**Requirement**
What you give back should match the entries below character for character.

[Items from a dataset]

=== Begin Enclosure ===

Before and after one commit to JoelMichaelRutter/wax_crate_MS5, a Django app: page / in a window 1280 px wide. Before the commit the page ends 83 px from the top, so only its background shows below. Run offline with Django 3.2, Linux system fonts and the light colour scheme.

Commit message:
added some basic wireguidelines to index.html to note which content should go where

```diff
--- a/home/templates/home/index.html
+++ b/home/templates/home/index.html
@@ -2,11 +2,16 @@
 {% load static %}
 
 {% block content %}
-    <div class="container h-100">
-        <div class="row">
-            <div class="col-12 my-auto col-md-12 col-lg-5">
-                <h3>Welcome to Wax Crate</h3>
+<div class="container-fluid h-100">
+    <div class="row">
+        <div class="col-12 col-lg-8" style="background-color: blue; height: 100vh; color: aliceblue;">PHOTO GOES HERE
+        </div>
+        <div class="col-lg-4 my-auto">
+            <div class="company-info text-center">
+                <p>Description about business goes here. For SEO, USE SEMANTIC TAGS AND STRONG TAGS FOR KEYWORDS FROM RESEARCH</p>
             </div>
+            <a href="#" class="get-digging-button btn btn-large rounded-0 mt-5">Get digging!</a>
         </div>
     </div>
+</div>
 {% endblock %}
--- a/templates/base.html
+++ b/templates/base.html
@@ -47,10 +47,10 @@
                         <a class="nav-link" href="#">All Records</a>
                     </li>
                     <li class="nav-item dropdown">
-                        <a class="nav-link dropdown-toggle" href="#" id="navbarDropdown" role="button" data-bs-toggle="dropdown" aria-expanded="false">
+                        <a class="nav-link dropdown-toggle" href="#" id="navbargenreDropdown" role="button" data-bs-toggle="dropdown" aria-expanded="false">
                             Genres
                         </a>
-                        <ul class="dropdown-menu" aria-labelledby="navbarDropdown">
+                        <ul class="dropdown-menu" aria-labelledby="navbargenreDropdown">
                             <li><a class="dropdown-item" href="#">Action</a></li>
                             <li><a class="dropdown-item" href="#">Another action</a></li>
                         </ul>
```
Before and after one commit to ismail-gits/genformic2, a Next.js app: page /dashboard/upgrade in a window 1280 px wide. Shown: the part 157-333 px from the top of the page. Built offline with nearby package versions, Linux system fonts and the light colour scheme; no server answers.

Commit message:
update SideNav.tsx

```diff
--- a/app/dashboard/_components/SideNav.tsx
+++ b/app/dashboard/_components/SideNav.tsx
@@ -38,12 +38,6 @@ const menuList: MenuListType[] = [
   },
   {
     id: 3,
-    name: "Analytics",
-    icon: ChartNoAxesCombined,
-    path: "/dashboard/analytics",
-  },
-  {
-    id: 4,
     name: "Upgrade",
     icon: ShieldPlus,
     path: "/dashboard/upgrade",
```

=== End Enclosure ===

**Response box**
Before and after one commit to JoelMichaelRutter/wax_crate_MS5, a Django app: page / in a window 1280 px wide. Before the commit the page ends 83 px from the top, so only its background shows below. Run offline with Django 3.2, Linux system fonts and the light colour scheme.

Commit message:
added some basic wireguidelines to index.html to note which content should go where

```diff
--- a/home/templates/home/index.html
+++ b/home/templates/home/index.html
@@ -2,11 +2,16 @@
 {% load static %}
 
 {% block content %}
-    <div class="container h-100">
-        <div class="row">
-            <div class="col-12 my-auto col-md-12 col-lg-5">
-                <h3>Welcome to Wax Crate</h3>
+<div class="container-fluid h-100">
+    <div class="row">
+        <div class="col-12 col-lg-8" style="background-color: blue; height: 100vh; color: aliceblue;">PHOTO GOES HERE
+        </div>
+        <div class="col-lg-4 my-auto">
+            <div class="company-info text-center">
+                <p>Description about business goes here. For SEO, USE SEMANTIC TAGS AND STRONG TAGS FOR KEYWORDS FROM RESEARCH</p>
             </div>
+            <a href="#" class="get-digging-button btn btn-large rounded-0 mt-5">Get digging!</a>
         </div>
     </div>
+</div>
 {% endblock %}
--- a/templates/base.html
+++ b/templates/base.html
@@ -47,10 +47,10 @@
                         <a class="nav-link" href="#">All Records</a>
                     </li>
                     <li class="nav-item dropdown">
-                        <a class="nav-link dropdown-toggle" href="#" id="navbarDropdown" role="button" data-bs-toggle="dropdown" aria-expanded="false">
+                        <a class="nav-link dropdown-toggle" href="#" id="navbargenreDropdown" role="button" data-bs-toggle="dropdown" aria-expanded="false">
                             Genres
                         </a>
-                        <ul class="dropdown-menu" aria-labelledby="navbarDropdown">
+                        <ul class="dropdown-menu" aria-labelledby="navbargenreDropdown">
                             <li><a class="dropdown-item" href="#">Action</a></li>
                             <li><a class="dropdown-item" href="#">Another action</a></li>
                         </ul>
```
Before and after one commit to ismail-gits/genformic2, a Next.js app: page /dashboard/upgrade in a window 1280 px wide. Shown: the part 157-333 px from the top of the page. Built offline with nearby package versions, Linux system fonts and the light colour scheme; no server answers.

Commit message:
update SideNav.tsx

```diff
--- a/app/dashboard/_components/SideNav.tsx
+++ b/app/dashboard/_components/SideNav.tsx
@@ -38,12 +38,6 @@ const menuList: MenuListType[] = [
   },
   {
     id: 3,
-    name: "Analytics",
-    icon: ChartNoAxesCombined,
-    path: "/dashboard/analytics",
-  },
-  {
-    id: 4,
     name: "Upgrade",
     icon: ShieldPlus,
     path: "/dashboard/upgrade",
```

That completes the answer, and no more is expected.